"At a recent Christmas Devotional, the President of The Church of Jesus Christ of Latter-day Saints, Thomas S. Monson, listed three works that he reads each year around Christmas-time: The Gospel According to Luke, A Christmas Carol by Charles Dickens, and The Mansion by Henry Van Dyke. The first two were, of course, very familiar to me, but I had never heard of The Mansion. I became curious and the source of the recommendation was more than enough to get me to read Henry Van Dyke's obscure Christmas-tale.
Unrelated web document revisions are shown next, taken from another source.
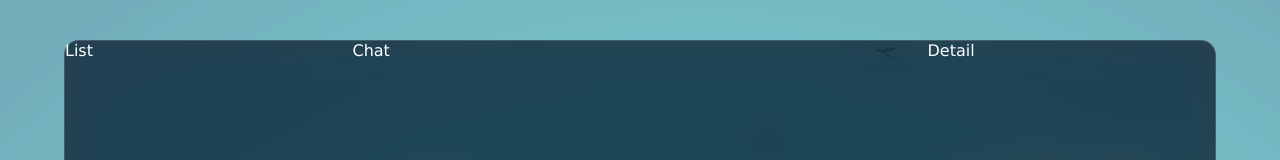
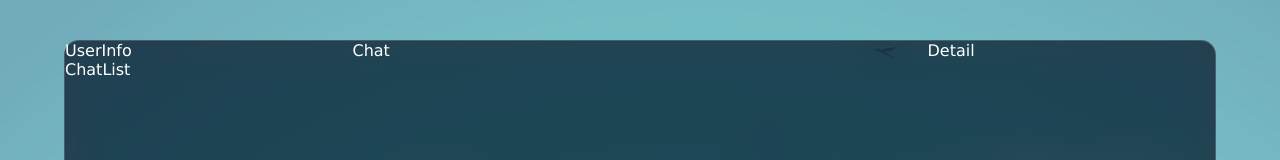
Before and after one commit to Mizaan-hub/Mera-Chat, a React (Vite) app: page / in a window 1280 px wide. Shown: the top 160 px of the page. Built offline with nearby package versions, Linux system fonts and the light colour scheme.

Commit message:
Added empty list componenets

```diff
--- /dev/null
+++ b/src/components/list/chatList/chatList.jsx
@@ -0,0 +1,8 @@
+import './chatList.scss'
+
+function ChatList (){
+    return(
+        <div className='ChatList'>ChatList</div>
+    )
+}
+export default ChatList
--- /dev/null
+++ b/src/components/list/chatList/chatList.scss
@@ -0,0 +1,3 @@
+.ChatList{
+
+}
--- a/src/components/list/list.jsx
+++ b/src/components/list/list.jsx
@@ -1,8 +1,13 @@
+import ChatList from './chatList/chatList'
 import './list.scss'
+import UserInfo from './userInfo/userInfo'
 
 function List (){
     return(
-        <div className='List'>List</div>
+        <div className='List'>
+            <UserInfo/>
+            <ChatList/>
+        </div>
     )
 }
 export default List
--- /dev/null
+++ b/src/components/list/userInfo/userInfo.jsx
@@ -0,0 +1,8 @@
+import './userInfo.scss'
+
+function UserInfo (){
+    return(
+        <div className='UserInfo'>UserInfo</div>
+    )
+}
+export default UserInfo
--- /dev/null
+++ b/src/components/list/userInfo/userInfo.scss
@@ -0,0 +1,3 @@
+.UserInfo{
+
+}
```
If one is familiar with A Christmas Carol, which I'm sure most people are, some similarities between it and The Mansion will immediately be apparent. However, The Mansion deals with a slightly different theme and message than A Christmas Carol. Unlike Dickens' thoroughly bad Ebenezer Scrooge, Van Dyke's main character, John Weightman, is not a bad man. In fact, he is a pretty honorable man by most definitions. He does good things and expects good things to be returned to him because of it. And therein lays the main message of The Mansion. Van Dyke seems to construct his entire story around a simple principle delineated in the New Testament: "Therefore when thou doest thine alms, do not sound a trumpet before thee, as the hypocrites do in the synagogues and in the streets, that they may have glory of men. Verily I say unto you, They have their reward" (Matthew 6:2).
In my opinion, A Christmas Carol is about a bad man becoming good while The Mansion is about a good man becoming better. The Mansion doesn't seem to stay with you the way that A Christmas Carol does, which is too bad. I wanted to like The Mansion a lot more than I did. I felt like it had so many opportunities to powerfully and elegantly portray its message, but it all seemed a little flat.
It's a very short read,
much like A Christmas Carol, and it presents an interesting message. It certainly wasn't my favorite nor did
I think it was exceptionally memorable.
Much like its main character, it wasn't bad, but it wasn't that great